THE DATA: Begin
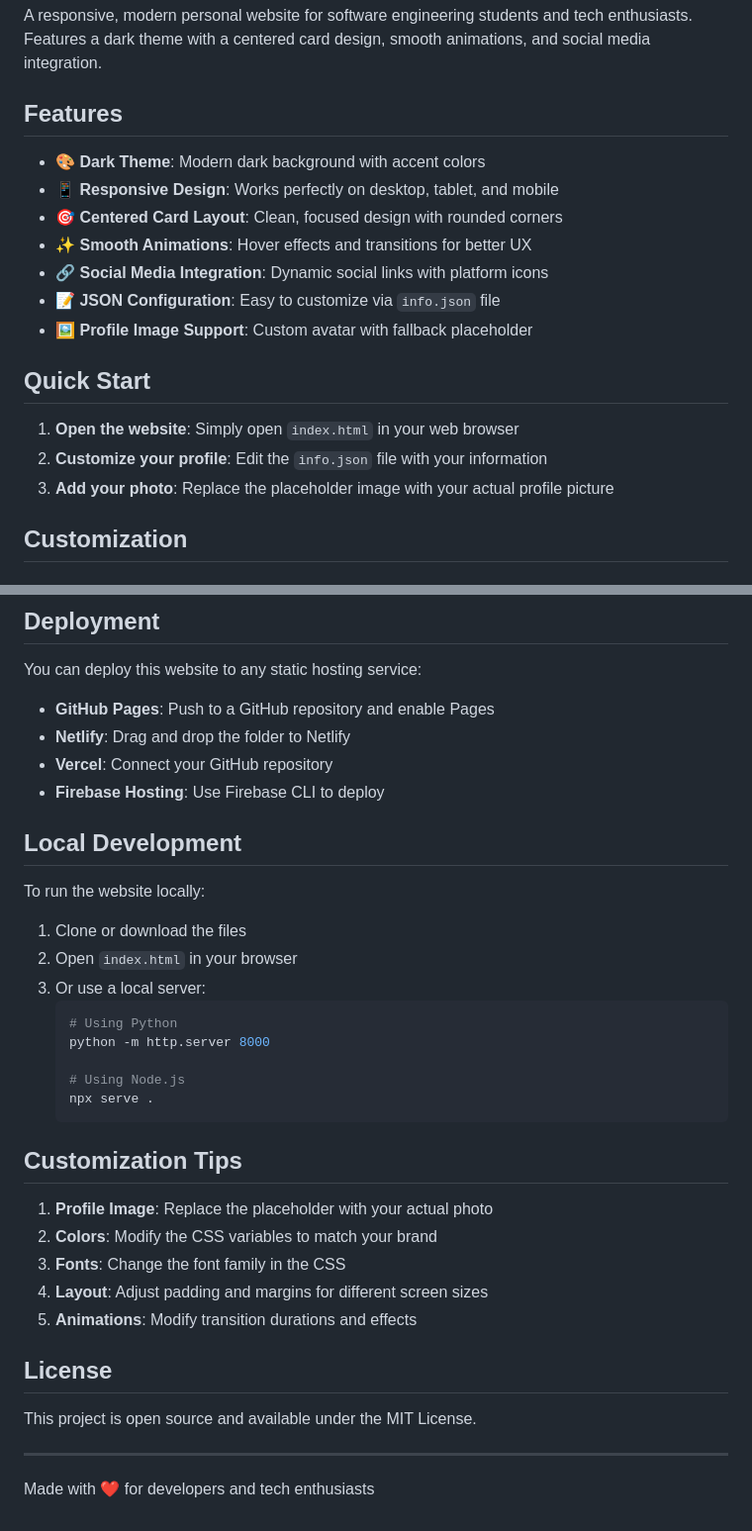
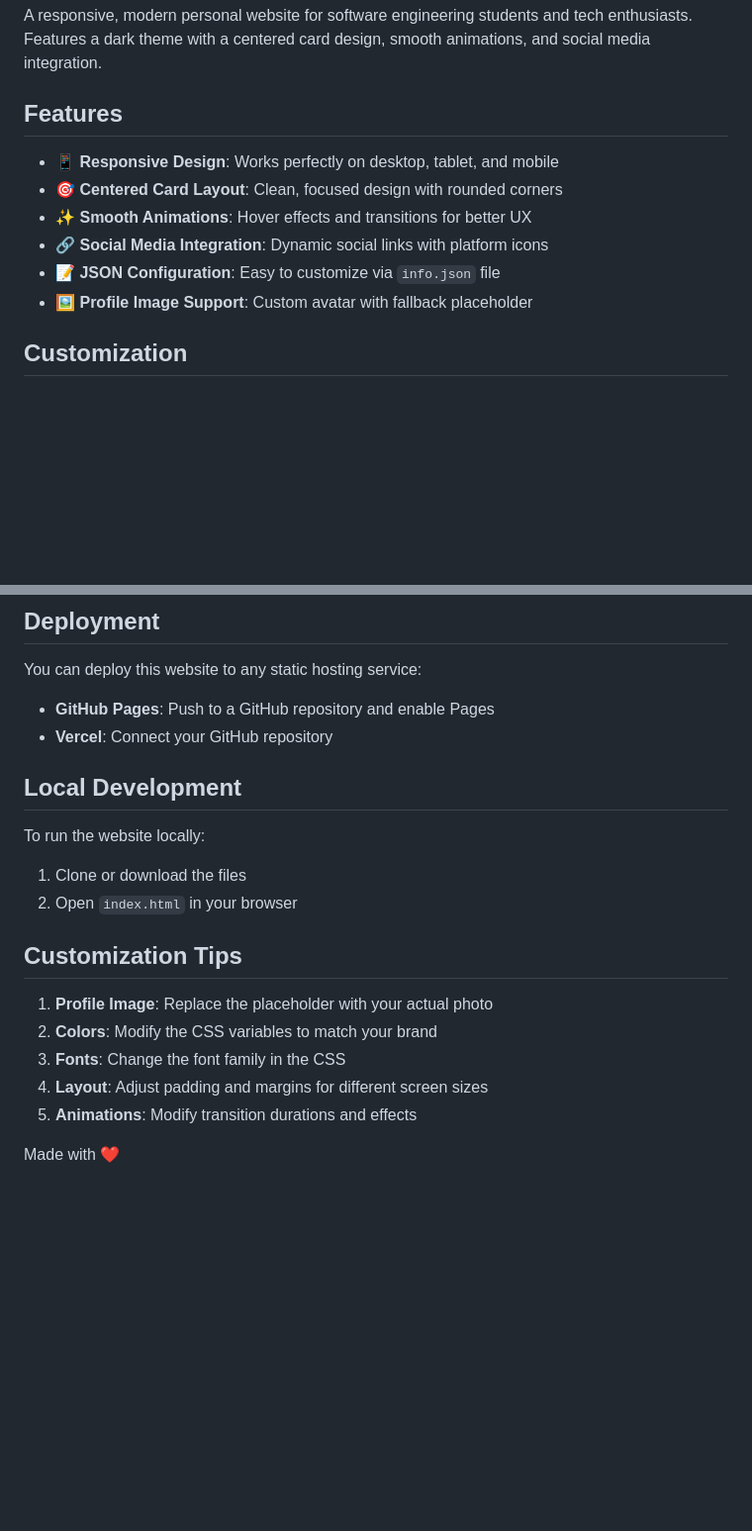
Before and after one commit to MohannadBa/Personal, a Markdown page: README.md, 2 parts joined by grey strips. Shown at 99% size. GitHub-like rendering; blank space fills up the shorter version.

````diff
--- a/README.md
+++ b/README.md
@@ -4,19 +4,12 @@ A responsive, modern personal website for software engineering students and tech
 
 ## Features
 
-- 🎨 **Dark Theme**: Modern dark background with accent colors
 - 📱 **Responsive Design**: Works perfectly on desktop, tablet, and mobile
 - 🎯 **Centered Card Layout**: Clean, focused design with rounded corners
 - ✨ **Smooth Animations**: Hover effects and transitions for better UX
 - 🔗 **Social Media Integration**: Dynamic social links with platform icons
 - 📝 **JSON Configuration**: Easy to customize via `info.json` file
 - 🖼️ **Profile Image Support**: Custom avatar with fallback placeholder
-
-## Quick Start
-
-1. **Open the website**: Simply open `index.html` in your web browser
-2. **Customize your profile**: Edit the `info.json` file with your information
-3. **Add your photo**: Replace the placeholder image with your actual profile picture
 
 ## Customization
 
@@ -123,9 +116,7 @@ MyWebsite/
 You can deploy this website to any static hosting service:
 
 - **GitHub Pages**: Push to a GitHub repository and enable Pages
-- **Netlify**: Drag and drop the folder to Netlify
 - **Vercel**: Connect your GitHub repository
-- **Firebase Hosting**: Use Firebase CLI to deploy
 
 ## Local Development
 
@@ -133,14 +124,7 @@ To run the website locally:
 
 1. Clone or download the files
 2. Open `index.html` in your browser
-3. Or use a local server:
-   ```bash
-   # Using Python
-   python -m http.server 8000
 
-   # Using Node.js
-   npx serve .
-   ```
 
 ## Customization Tips
 
@@ -150,10 +134,4 @@ To run the website locally:
 4. **Layout**: Adjust padding and margins for different screen sizes
 5. **Animations**: Modify transition durations and effects
 
-## License
-
-This project is open source and available under the MIT License.
-
----
-
-Made with ❤️ for developers and tech enthusiasts
+Made with ❤️
````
THE DATA: End
EXERCISE DESCRIPTION ->
Write out every line above exactly as it is, leaving out the pictures.

WRITTEN REPLY ->
Before and after one commit to MohannadBa/Personal, a Markdown page: README.md, 2 parts joined by grey strips. Shown at 99% size. GitHub-like rendering; blank space fills up the shorter version.

````diff
--- a/README.md
+++ b/README.md
@@ -4,19 +4,12 @@ A responsive, modern personal website for software engineering students and tech
 
 ## Features
 
-- 🎨 **Dark Theme**: Modern dark background with accent colors
 - 📱 **Responsive Design**: Works perfectly on desktop, tablet, and mobile
 - 🎯 **Centered Card Layout**: Clean, focused design with rounded corners
 - ✨ **Smooth Animations**: Hover effects and transitions for better UX
 - 🔗 **Social Media Integration**: Dynamic social links with platform icons
 - 📝 **JSON Configuration**: Easy to customize via `info.json` file
 - 🖼️ **Profile Image Support**: Custom avatar with fallback placeholder
-
-## Quick Start
-
-1. **Open the website**: Simply open `index.html` in your web browser
-2. **Customize your profile**: Edit the `info.json` file with your information
-3. **Add your photo**: Replace the placeholder image with your actual profile picture
 
 ## Customization
 
@@ -123,9 +116,7 @@ MyWebsite/
 You can deploy this website to any static hosting service:
 
 - **GitHub Pages**: Push to a GitHub repository and enable Pages
-- **Netlify**: Drag and drop the folder to Netlify
 - **Vercel**: Connect your GitHub repository
-- **Firebase Hosting**: Use Firebase CLI to deploy
 
 ## Local Development
 
@@ -133,14 +124,7 @@ To run the website locally:
 
 1. Clone or download the files
 2. Open `index.html` in your browser
-3. Or use a local server:
-   ```bash
-   # Using Python
-   python -m http.server 8000
 
-   # Using Node.js
-   npx serve .
-   ```
 
 ## Customization Tips
 
@@ -150,10 +134,4 @@ To run the website locally:
 4. **Layout**: Adjust padding and margins for different screen sizes
 5. **Animations**: Modify transition durations and effects
 
-## License
-
-This project is open source and available under the MIT License.
-
----
-
-Made with ❤️ for developers and tech enthusiasts
+Made with ❤️
````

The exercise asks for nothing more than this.